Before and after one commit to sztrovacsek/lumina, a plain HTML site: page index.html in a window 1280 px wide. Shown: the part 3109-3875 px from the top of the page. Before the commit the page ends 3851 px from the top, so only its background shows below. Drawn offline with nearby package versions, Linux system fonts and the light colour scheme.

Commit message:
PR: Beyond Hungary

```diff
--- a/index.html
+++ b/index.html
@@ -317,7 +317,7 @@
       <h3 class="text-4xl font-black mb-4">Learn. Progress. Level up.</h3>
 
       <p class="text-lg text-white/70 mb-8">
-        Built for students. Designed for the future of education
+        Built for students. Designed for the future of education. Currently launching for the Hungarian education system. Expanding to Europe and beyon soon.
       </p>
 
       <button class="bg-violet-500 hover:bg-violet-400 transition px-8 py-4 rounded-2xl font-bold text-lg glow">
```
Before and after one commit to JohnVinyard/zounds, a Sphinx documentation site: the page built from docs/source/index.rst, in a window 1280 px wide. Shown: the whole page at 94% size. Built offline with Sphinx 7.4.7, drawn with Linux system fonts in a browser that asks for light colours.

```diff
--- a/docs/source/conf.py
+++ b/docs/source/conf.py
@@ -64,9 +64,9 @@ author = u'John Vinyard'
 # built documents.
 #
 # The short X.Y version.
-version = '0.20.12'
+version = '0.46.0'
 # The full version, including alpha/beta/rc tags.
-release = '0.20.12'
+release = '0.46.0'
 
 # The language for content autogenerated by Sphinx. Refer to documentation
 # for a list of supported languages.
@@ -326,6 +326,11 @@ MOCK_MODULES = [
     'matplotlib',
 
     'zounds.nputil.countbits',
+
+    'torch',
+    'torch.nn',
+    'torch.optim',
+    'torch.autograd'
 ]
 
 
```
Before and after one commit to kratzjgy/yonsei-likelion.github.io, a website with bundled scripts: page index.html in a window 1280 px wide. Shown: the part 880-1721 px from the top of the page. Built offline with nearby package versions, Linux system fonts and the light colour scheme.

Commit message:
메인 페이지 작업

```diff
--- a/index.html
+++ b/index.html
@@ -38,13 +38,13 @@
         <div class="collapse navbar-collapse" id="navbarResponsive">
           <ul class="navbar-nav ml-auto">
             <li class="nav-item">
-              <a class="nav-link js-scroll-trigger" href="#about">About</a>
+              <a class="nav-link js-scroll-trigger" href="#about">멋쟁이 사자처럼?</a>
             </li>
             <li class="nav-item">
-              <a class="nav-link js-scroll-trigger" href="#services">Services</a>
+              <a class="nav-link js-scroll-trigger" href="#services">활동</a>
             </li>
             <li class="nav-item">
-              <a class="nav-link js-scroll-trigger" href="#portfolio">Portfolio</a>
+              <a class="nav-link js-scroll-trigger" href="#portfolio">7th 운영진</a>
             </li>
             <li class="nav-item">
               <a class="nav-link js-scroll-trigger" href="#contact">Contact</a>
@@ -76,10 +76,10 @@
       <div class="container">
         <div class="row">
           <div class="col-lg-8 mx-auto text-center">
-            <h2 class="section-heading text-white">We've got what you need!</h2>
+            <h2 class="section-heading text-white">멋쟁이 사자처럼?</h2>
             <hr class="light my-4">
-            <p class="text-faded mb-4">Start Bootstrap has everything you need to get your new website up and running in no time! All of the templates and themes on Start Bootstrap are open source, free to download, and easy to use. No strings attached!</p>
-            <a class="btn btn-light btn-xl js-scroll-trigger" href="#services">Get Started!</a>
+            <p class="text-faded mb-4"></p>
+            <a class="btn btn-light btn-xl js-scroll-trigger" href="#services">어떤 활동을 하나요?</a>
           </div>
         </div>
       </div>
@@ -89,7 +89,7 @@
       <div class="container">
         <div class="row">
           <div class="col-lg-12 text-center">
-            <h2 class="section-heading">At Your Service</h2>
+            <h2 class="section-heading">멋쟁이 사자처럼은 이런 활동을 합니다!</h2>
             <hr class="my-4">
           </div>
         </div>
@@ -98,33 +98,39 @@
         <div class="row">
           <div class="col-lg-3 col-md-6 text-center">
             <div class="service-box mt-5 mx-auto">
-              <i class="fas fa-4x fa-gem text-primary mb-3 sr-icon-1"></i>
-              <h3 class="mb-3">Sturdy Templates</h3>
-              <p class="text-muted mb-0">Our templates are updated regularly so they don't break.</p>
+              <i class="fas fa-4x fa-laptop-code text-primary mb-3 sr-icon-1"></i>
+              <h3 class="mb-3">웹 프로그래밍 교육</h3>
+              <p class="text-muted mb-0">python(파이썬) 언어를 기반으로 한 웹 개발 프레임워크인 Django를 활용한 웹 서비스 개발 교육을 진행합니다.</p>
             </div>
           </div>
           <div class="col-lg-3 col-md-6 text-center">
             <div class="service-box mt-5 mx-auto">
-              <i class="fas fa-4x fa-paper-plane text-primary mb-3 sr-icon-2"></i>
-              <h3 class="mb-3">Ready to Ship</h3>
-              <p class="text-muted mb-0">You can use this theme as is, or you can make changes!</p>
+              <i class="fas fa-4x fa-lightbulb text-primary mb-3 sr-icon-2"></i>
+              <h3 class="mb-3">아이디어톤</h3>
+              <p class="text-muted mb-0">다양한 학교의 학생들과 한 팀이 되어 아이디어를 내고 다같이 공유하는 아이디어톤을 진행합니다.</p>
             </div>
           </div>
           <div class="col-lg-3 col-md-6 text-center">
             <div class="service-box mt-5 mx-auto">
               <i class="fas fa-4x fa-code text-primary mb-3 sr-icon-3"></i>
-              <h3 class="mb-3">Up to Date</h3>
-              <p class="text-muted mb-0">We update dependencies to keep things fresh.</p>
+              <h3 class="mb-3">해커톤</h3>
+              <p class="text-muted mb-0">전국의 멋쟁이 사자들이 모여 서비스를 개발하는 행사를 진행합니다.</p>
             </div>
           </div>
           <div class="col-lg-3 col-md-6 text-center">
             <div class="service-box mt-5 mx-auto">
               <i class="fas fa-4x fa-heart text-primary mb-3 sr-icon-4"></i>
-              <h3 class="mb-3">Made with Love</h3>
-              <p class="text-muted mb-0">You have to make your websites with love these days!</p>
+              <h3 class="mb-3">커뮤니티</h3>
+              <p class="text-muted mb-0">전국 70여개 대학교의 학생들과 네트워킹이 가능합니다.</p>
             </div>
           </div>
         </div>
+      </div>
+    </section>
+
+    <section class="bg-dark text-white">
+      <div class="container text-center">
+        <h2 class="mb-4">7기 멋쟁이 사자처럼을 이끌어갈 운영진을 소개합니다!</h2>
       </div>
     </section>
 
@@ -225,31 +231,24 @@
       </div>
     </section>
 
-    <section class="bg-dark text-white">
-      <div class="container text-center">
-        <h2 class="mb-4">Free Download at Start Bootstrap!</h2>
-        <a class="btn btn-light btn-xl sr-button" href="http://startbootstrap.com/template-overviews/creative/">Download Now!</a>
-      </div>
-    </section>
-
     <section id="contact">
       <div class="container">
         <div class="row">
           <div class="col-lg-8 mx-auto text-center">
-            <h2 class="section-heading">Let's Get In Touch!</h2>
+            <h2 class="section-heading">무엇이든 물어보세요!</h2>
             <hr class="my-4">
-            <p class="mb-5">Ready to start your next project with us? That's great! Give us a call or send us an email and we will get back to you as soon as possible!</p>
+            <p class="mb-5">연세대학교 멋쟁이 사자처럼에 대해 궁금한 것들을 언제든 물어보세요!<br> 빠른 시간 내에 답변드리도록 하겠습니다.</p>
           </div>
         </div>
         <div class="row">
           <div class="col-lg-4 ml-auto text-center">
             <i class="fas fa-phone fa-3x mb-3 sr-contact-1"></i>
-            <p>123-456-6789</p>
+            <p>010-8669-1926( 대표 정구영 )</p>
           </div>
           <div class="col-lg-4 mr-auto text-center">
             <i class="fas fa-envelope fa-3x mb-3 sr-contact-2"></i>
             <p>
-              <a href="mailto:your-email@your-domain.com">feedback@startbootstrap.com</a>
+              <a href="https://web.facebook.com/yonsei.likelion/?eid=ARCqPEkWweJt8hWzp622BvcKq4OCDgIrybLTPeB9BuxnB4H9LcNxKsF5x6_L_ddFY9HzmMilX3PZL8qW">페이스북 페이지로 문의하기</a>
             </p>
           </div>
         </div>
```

# # #

§ What is required: For each line of the material that contains the word "white", make a copy.

§ Task output:
       <p class="text-lg text-white/70 mb-8">
-            <h2 class="section-heading text-white">We've got what you need!</h2>
+            <h2 class="section-heading text-white">멋쟁이 사자처럼?</h2>
+    <section class="bg-dark text-white">
-    <section class="bg-dark text-white">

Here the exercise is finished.